- Establish a reintegration guarantee as is done in Norway. This means that offenders are provided housing, education, addiction treatment if needed, healthcare, financial support and employment – to ensure they do not reoffend and have the tools to reintegrate back into society.
Lauren Davison, the Centre Think Tank Justice Spokesperson and the author of the paper said:
“The prison system within the UK is failing prisoners, the staff working in prisons and the public. We have high reoffending rates and overcrowded prisons. This is why we are calling on the government to fixing our broken system within the UK by looking to a country famous for its treatment of prisoners, Norway.
Norway shows how we can successfully rehabilitate prisoners, reduce crime rates and create highly skilled staff within prisons. This paper sets out both what we are doing wrong but also how we can learn from Norway to fix our system”.

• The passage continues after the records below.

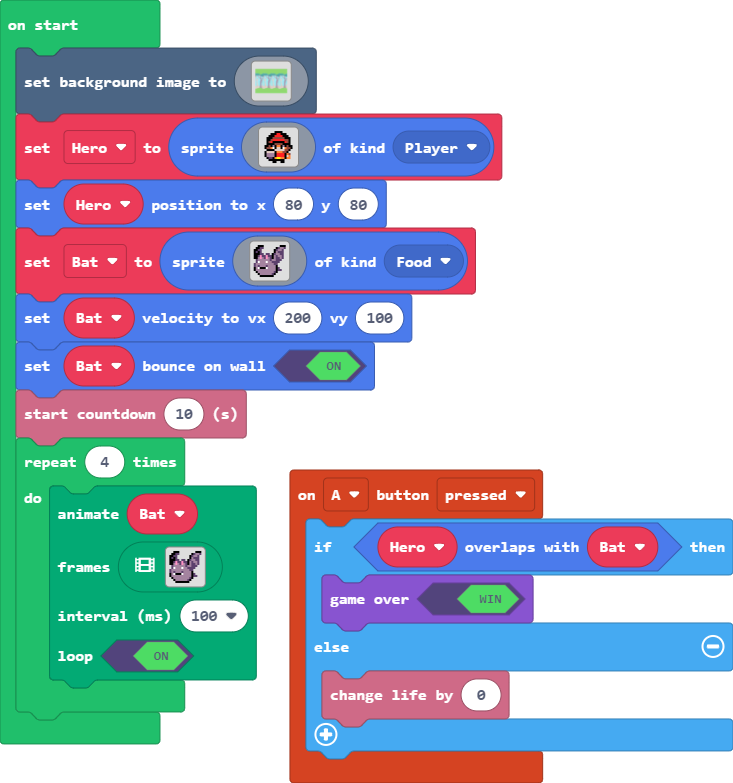
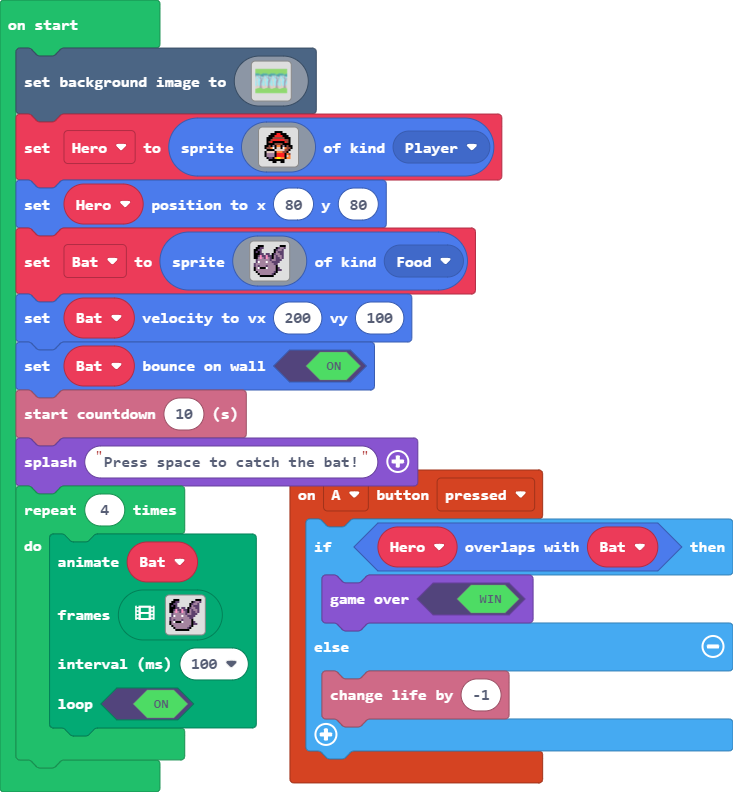
Update main.blocks, main.ts

Changed region(s): [[0.0, 0.0613, 1.0, 1.0], [0.03, 0.092, 0.06, 0.1226]]

diff --git a/main.ts b/main.ts
@@ -2,7 +2,7 @@ controller.A.onEvent(ControllerButtonEvent.Pressed, function () {
     if (Hero.overlapsWith(Bat)) {
         game.gameOver(true)
     } else {
-        info.changeLifeBy(0)
+        info.changeLifeBy(-1)
     }
 })
 let Bat: Sprite = null
@@ -169,6 +169,7 @@ Bat = sprites.create(img`
 Bat.setVelocity(200, 100)
 Bat.setBounceOnWall(true)
 info.startCountdown(10)
+game.splash("Press space to catch the bat!")
 for (let index = 0; index < 4; index++) {
     animation.runImageAnimation(
     Bat,
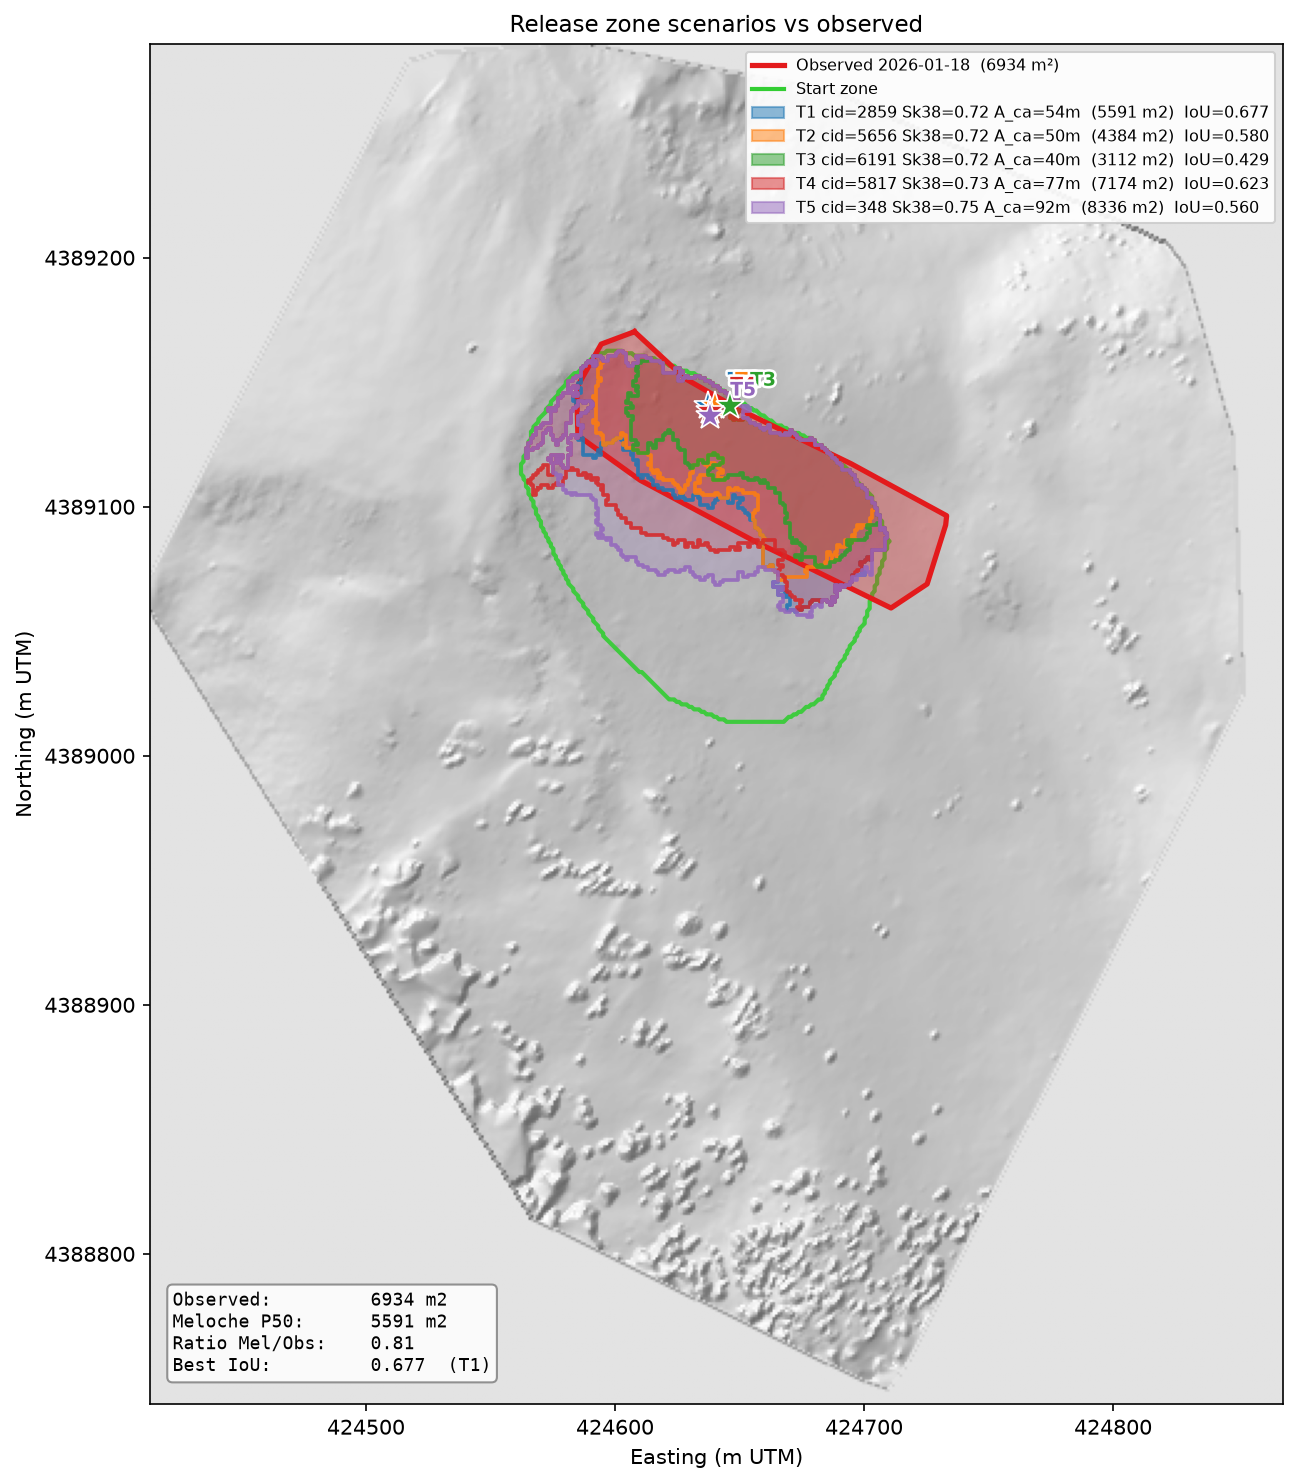
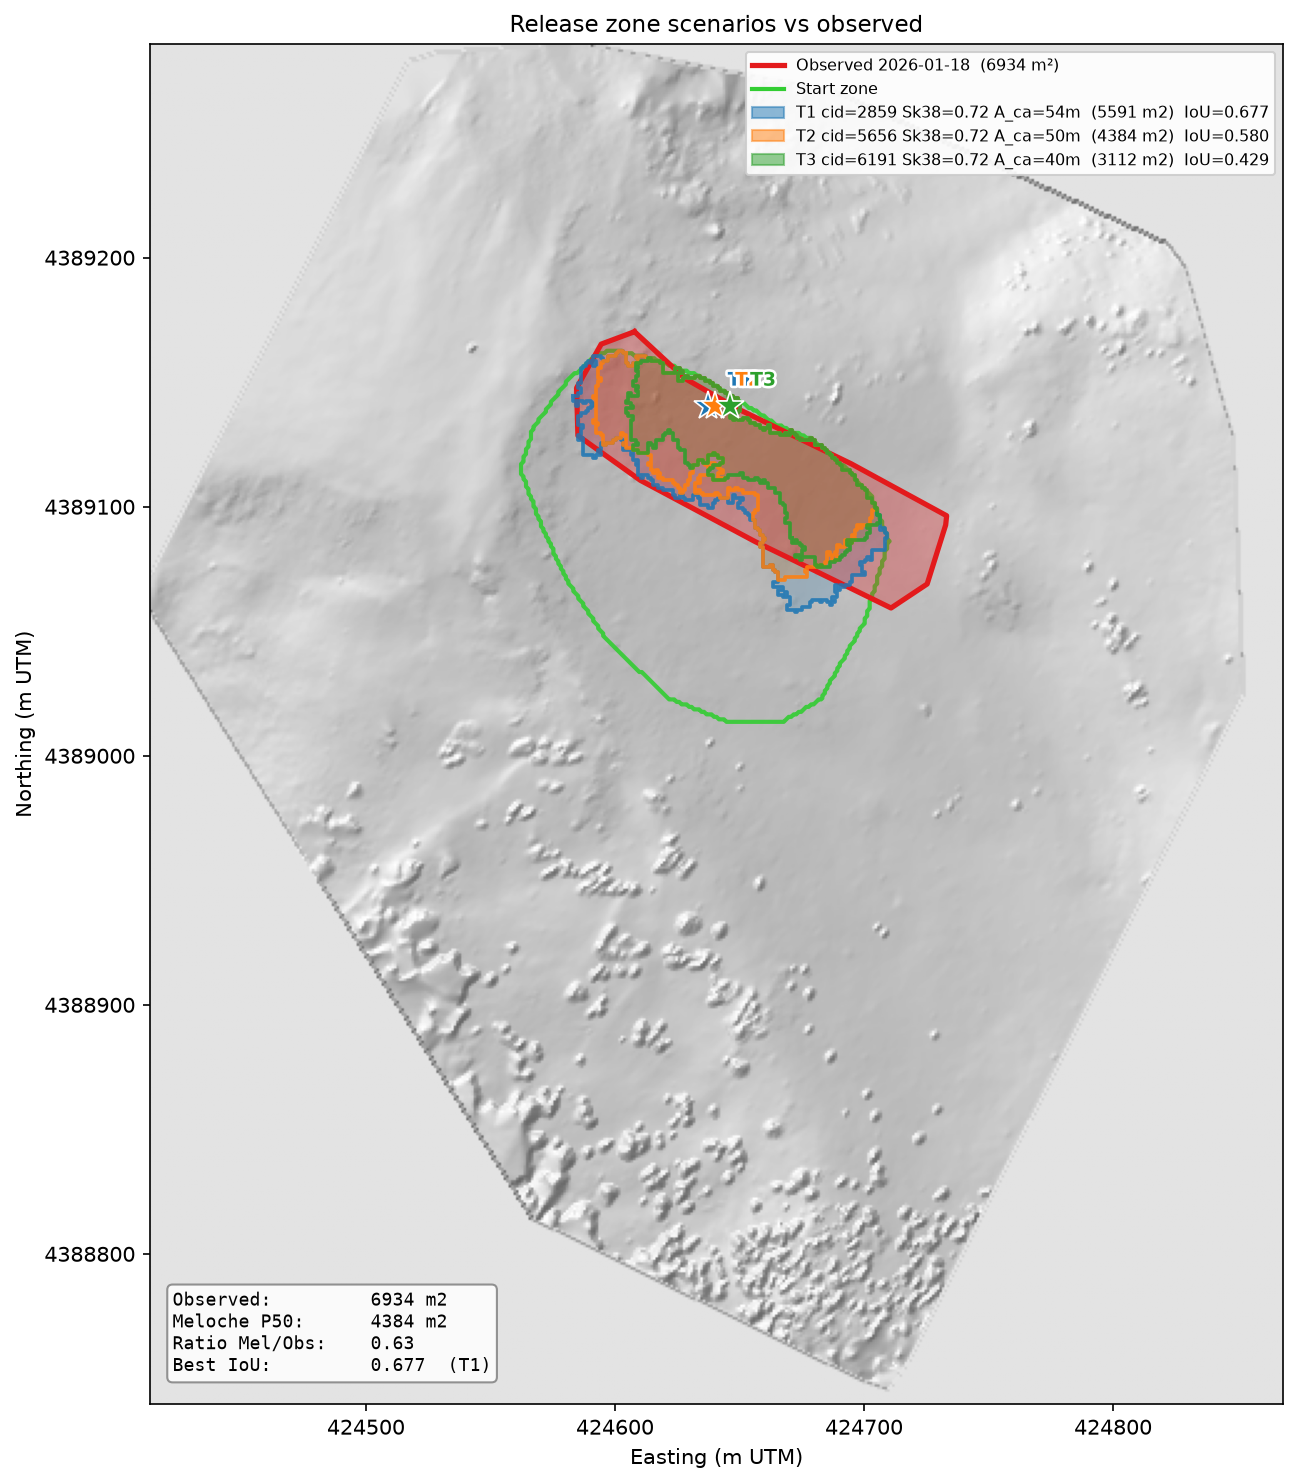
Drop N_TOP_TRIGGERS to 3 and refresh the figure
Five overlapping polygons made the comparison figure unreadable. The two
dropped scenarios were also the two worst-ranked by Sk38. config.N_TOP_TRIGGERS
5 -> 3; --n-triggers already existed, so this is a default change only.

Per-scenario geometry is unaffected: the three scenarios are bit-identical to
the first three of the five-trigger run, and best IoU is unchanged at 0.669
default-cap / 0.677 uncapped.

Aggregates are affected, and this needed care rather than a silent edit. The
dropped scenarios 5817 and 348 were the two largest, at area ratios 1.03 and
1.20, so mean area/observed falls 0.82 -> 0.63 and mean IoU 0.574 -> 0.562. The
0.82 figure is what matches the 0.83 mask-limited ceiling and is the scale check
the methods section 6 2x2 rests on, so that table is now labelled as a
five-trigger run with instructions to reproduce it at --n-triggers 5. Without
that the switch would have quietly undercut the main non-IoU argument for the
current configuration.

Also recorded that the cut now falls inside a three-way Sk38 tie at 0.72
(2859, 5656, 6191), so the selection is decided by tie ordering rather than any
margin -- the brittleness already noted in section 8 item 5, now load-bearing.

Both section 6 tables, the summaries, the figure caption and the CLAUDE.md
expected output are updated to three triggers.

New section 8 item 8: investigate growing the BFS rings ~1.6x further
along-slope than cross-slope, matching MODE2_SPEED_RATIO, instead of growing
[…]

diff --git a/src/release_areas/config.py b/src/release_areas/config.py
@@ -231,5 +231,11 @@ USE_MELOCHE_ARREST = False
 # -----------------------------------------------------------------------
 # Scenario sweep
 # -----------------------------------------------------------------------
-N_TOP_TRIGGERS   = 5       # number of trigger clusters to evaluate
+# Number of trigger clusters to evaluate. Dropped 5 → 3 on 2026-10-09: five
+# overlapping polygons made the comparison figure unreadable, and the two
+# dropped scenarios were the two worst-ranked by Sk38. Note the cut now lands
+# inside a three-way Sk38 tie at 0.72 (clusters 2859, 5656, 6191 on Jan 18), so
+# which three you get is decided by the ordering of a tie, not by a margin —
+# see methods §8 item 5. Override with --n-triggers.
+N_TOP_TRIGGERS   = 3
 SIZE_FACTORS     = [1.0]   # release size multipliers; one polygon per trigger

diff --git a/docs/release_area_methods.md b/docs/release_area_methods.md
@@ -861,7 +861,7 @@ comparison against R_FIT is not.
 
 ### BFS scenario pipeline results
 
-The BFS crack-propagation pipeline (`generate_scenarios.py`) selects top-5 trigger clusters by lowest Sk38 and builds a release polygon for each via flood-fill with the gates tabulated in §5. Observed crown polygon: `data/little_prof/boundaries/avalanche_release_area_20260118.geojson` (**6 934 m²**, reprojected from the CRS84 source mapping `20260118_avalanche_boundaries.geojson`).
+The BFS crack-propagation pipeline (`generate_scenarios.py`) selects the top `config.N_TOP_TRIGGERS` trigger clusters by lowest Sk38 (3 since 2026-10-09; 5 before) and builds a release polygon for each via flood-fill with the gates tabulated in §5. Observed crown polygon: `data/little_prof/boundaries/avalanche_release_area_20260118.geojson` (**6 934 m²**, reprojected from the CRS84 source mapping `20260118_avalanche_boundaries.geojson`).
 
 The earlier 4 550 m² crown was an older mapping of the same feature (IoU 0.638
 against the current one); all numbers below use the 6 934 m² polygon.
@@ -885,7 +885,7 @@ since Π₁ ∝ 1/θ. For the pre-2026-10-09 figures, use the `_v1` CSV pair:
 (An earlier revision of this table attributed 493 → 408 → 204 all to the first
 filter and reported 51 final candidates; both were wrong.)
 
-Top-5 scenarios at size_factor = 1.0, with the default safety cap
+Top-3 scenarios at size_factor = 1.0, with the default safety cap
 (`--max-clusters 500`). Depth is the mean `slab_thickness` inside the polygon;
 volume is the integral of that depth over the release area.
 
@@ -894,10 +894,8 @@ volume is the integral of that depth over the release area.
 | scenario_001 | 2859 | 0.72 | 54 | 5 168 | 1.56 | 5 455 | **0.669** ← best | yes |
 | scenario_002 | 5656 | 0.72 | 50 | 4 384 | 1.58 | 4 544 | 0.580 | no |
 | scenario_003 | 6191 | 0.72 | 40 | 3 112 | 1.68 | 2 758 | 0.429 | no |
-| scenario_004 | 5817 | 0.73 | 77 | 5 247 | 1.48 | 6 596 | 0.533 | yes |
-| scenario_005 | 348  | 0.75 | 92 | 5 273 | 1.47 | 6 525 | 0.531 | yes |
 
-**Summary:** observed 6 934 m² · modelled P50 5 168 m² · ratio 0.75 · best IoU 0.669 · mean IoU 0.548.
+**Summary:** observed 6 934 m² · modelled P50 4 384 m² · ratio 0.63 · best IoU 0.669 · mean IoU 0.559.
 
 Because 3 of the 5 polygons are cap-bound, these are not purely physical
 results. Letting the arrest criteria terminate the flood-fill
@@ -908,24 +906,33 @@ results. Letting the arrest criteria terminate the flood-fill
 | scenario_001 | 2859 | 53.7 | 5 591 | 1.57 | 5 644 | **0.677** ← best |
 | scenario_002 | 5656 | 50.1 | 4 384 | 1.58 | 4 544 | 0.580 |
 | scenario_003 | 6191 | 40.1 | 3 112 | 1.68 | 2 758 | 0.429 |
-| scenario_004 | 5817 | 77.3 | 7 174 | 1.52 | 7 887 | 0.623 |
-| scenario_005 | 348  | 92.3 | 8 336 | 1.46 | 9 228 | 0.560 |
 
-**Summary:** observed 6 934 m² · modelled P50 5 591 m² · ratio 0.81 · best IoU
-0.677 · mean IoU 0.574 · **mean area/observed 0.82**.
+**Summary:** observed 6 934 m² · modelled P50 4 384 m² · ratio 0.63 · best IoU
+0.677 · mean IoU 0.562 · mean area/observed 0.63.
 
-Uncapped, all five polygons overlap the observed crown (IoU 0.43–0.68) and the
-mean area ratio is 0.82 — against the **0.83** a perfect mask-limited model
-implies, since 17% of the crown lies outside the start-zone KML and the BFS
-hard-rejects outside it. That agreement is the independent *scale* check
-discussed in the 2×2 below; it is not an overlap metric and is the one place
-this configuration is clearly better than the alternatives. The spread in area
-(3 100–8 300 m²) reflects trigger location, since all five use
-size_factor = 1.0; scenario_003 (6191) is the weak one at 0.429.
+Uncapped, all three polygons overlap the observed crown (IoU 0.43–0.68), and
+each is individually smaller than the crown. scenario_003 (6191) is the weak
+one at 0.429.
 
-![Release zone scenarios vs observed crown, Jan 18 2026. Red: observed crown. Coloured outlines: five modelled scenarios. Stars mark trigger cluster centroids. Stats box shows area ratio and best IoU.](figures/release_comparison_20260118.png)
+**On the mean area ratio, and why it is not the 0.82 quoted in the 2×2 below.**
+`N_TOP_TRIGGERS` dropped 5 → 3 on 2026-10-09 (the figure was unreadable at
+five). Per-scenario geometry is unaffected — these three rows are bit-identical
+to the first three of the five-trigger run — but the *aggregate* is not, because
+the two dropped scenarios (5817 and 348) were the two largest, at area ratios
+1.03 and 1.20. Over five triggers the mean area/observed is **0.82**, which is
+the number that matches the **0.83** a perfect mask-limited model implies (17%
+of the crown lies outside the start-zone KML and the BFS hard-rejects outside
+it) and which the 2×2 below uses as its scale check. Over three it is 0.63.
+The 2×2 was run at `--n-triggers 5` and its figures should be read that way;
+reproduce it with that flag, not the current default.
 
-*BFS scenario polygons vs observed Jan 18 2026 crown on 1 m hillshade (EPSG:6342). Start zone boundary in green. Regenerated 2026-10-09 from the reference CSVs with `--max-clusters 2000`, so it shows the uncapped table above — the default-cap run is cap-bound on 3 of 5 and is not a physical result. Plotted equal-aspect; before the 2026-10-09 fix the axes were `aspect='auto'`, which stretched east against north by 1.21× and made every bearing read off the figure wrong by −4.6°.*
+A further caution: at three triggers the cut falls *inside* a three-way Sk38
+tie at 0.72, so the selection is decided by tie ordering rather than by any
+margin — see §8 item 5.
+
+![Release zone scenarios vs observed crown, Jan 18 2026. Red: observed crown. Coloured outlines: three modelled scenarios. Stars mark trigger cluster centroids. Stats box shows area ratio and best IoU.](figures/release_comparison_20260118.png)
+
+*BFS scenario polygons vs observed Jan 18 2026 crown on 1 m hillshade (EPSG:6342). Start zone boundary in green. Regenerated 2026-10-09 from the reference CSVs with `--max-clusters 2000` and the default three triggers, so it shows the uncapped table above — the default-cap run is cap-bound on 3 of 5 and is not a physical result. Plotted equal-aspect; before the 2026-10-09 fix the axes were `aspect='auto'`, which stretched east against north by 1.21× and made every bearing read off the figure wrong by −4.6°.*
 
 To reproduce:
 
@@ -956,6 +963,10 @@ Measured 2026-10-09, all four runs under identical code at
 `--max-clusters 2000`, nothing cap-bound. Two factors: the feature CSVs
 (pre-fix element means + `project_fit` E, vs thickness-weighted means + summed
 layer thicknesses + `vanherwijnen2016` E) and `config.THETA_ESTIMATOR`.
+
+Run at `--n-triggers 5`, the default at the time; the current default is 3.
+Use that flag to reproduce these rows — the per-scenario geometry is unchanged
+by the count, but every aggregate column below is a five-trigger mean.
 
 | features | θ | best IoU | mean IoU | mean area/obs | A_ca range (m) |
 |---|---|---|---|---|---|
@@ -1062,6 +1073,20 @@ sections above; these are what remain open.
    that is where release-area work is tracked.
 7. **The ligament bound is still never fed into the BFS**, so it has no IoU of
    its own and the `a₀ ≥ h` guard remains untested by data (§4).
+8. **Anisotropic BFS rings — to investigate.** As `propagate_crack` adds rings
+   to the flood-fill, grow roughly **1.6× further along-slope than cross-slope**
+   per ring, instead of growing isotropically and only clipping afterwards with
+   `d_up` / `d_down` / `d_lat`. The ratio is already in the model as
+   `MODE2_SPEED_RATIO`: mode II runs supershear at ~1.6 c_s while mode III caps
+   at c_s (Broberg 1989). If a ring represents one increment of crack-front
+   advance in *time*, the front should already be ~1.6× further along-slope when
+   it arrives, so the anisotropy belongs in the growth rather than only in a
+   terminal cap — at present the front shape is an artifact of cluster geometry.
+   Two things to settle first: whether this *replaces* the mode III speed cap or
+   composes with it (applying both double-counts the same 1.6), and that the cap
+   currently binds on every Jan 18 trigger and alone sets lateral extent. Judge
+   it against the observed crown's aspect (major axis 119°, L/W 3.51), which is
+   a sharper test than IoU, and do not tune the ratio to this event.
 
 ## 9. References
 

diff --git a/CLAUDE.md b/CLAUDE.md
@@ -74,11 +74,22 @@ Expected output (verified 2026-10-09, reference CSVs):
 - Start zone clusters with features: 1608
 - Filter chain, one count per stage: 490 (tau_g/slope/Sk38) → 406 (slab
   thickness) → 203 (elevation ≥ P50) → 102 (Pi1 ≥ median 45.81)
-- Top-5 triggers: [2859, 5656, 6191, 5817, 348]
+- Top-3 triggers: [2859, 5656, 6191] — Sk38 all 0.72, i.e. `N_TOP_TRIGGERS = 3`
+  cuts *inside* a three-way tie, so the selection is decided by tie ordering,
+  not by a margin
 - Best IoU vs observed crown: **0.669** at the default `--max-clusters 500`
-  (3 of 5 polygons are cap-bound), **0.677** at `--max-clusters 2000`
-- At `--max-clusters 2000`: mean IoU 0.574, mean area/observed **0.82**
-  against the 0.83 a perfect mask-limited model implies
+  (1 of 3 polygons is cap-bound), **0.677** at `--max-clusters 2000`
+- At `--max-clusters 2000`: mean IoU 0.562, mean area/observed 0.63
+
+`N_TOP_TRIGGERS` dropped 5 → 3 on 2026-10-09; five overlapping polygons made
+the comparison figure unreadable. Per-scenario geometry is **unchanged** — the
+three are bit-identical to the first three of the five-trigger run — but
+aggregates are not, because the dropped scenarios 5817 and 348 were the two
+largest (area ratios 1.03 and 1.20). **The mean area/observed 0.82 that matches
+the 0.83 mask-limited ceiling, and which the methods §6 2×2 uses as its scale
+check, is a five-trigger figure**: at three triggers it is 0.63. Reproduce the
+2×2 with `--n-triggers 5`. Previous five-trigger output for reference:
+[2859, 5656, 6191, 5817, 348], 3 of 5 cap-bound, mean IoU 0.574.
 
 The reference CSVs are regenerated with the current defaults by
 `examples/regenerate_jan18_reference_csvs.py` (needs avachain's interpreter for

Torrin Wilkins, Director of Centre Think Tank said: “The report clearly shows that our approach to justice within the UK has been failing and fixing it will require a new approach. Norway focuses on rehabilitating prisoners, giving them new skills and getting them ready for the world of work. It works for Norway and it can work for the UK as well.
The results from this system in Norway include lower reoffending rates and a chance to turn prisoners into good citizens who contribute to the economy. If the UK wants to become a more compassionate and lower crime society, then we must place rehabilitation at the heart of our prisons”.
Centre is a centrist think tank and pressure group. We believe in working together with people and organisations from across politics to support public services and to back businesses. To do this we publish research, policies, articles and podcasts along with running events to inform debate whilst also putting forwards a new vision for the UK.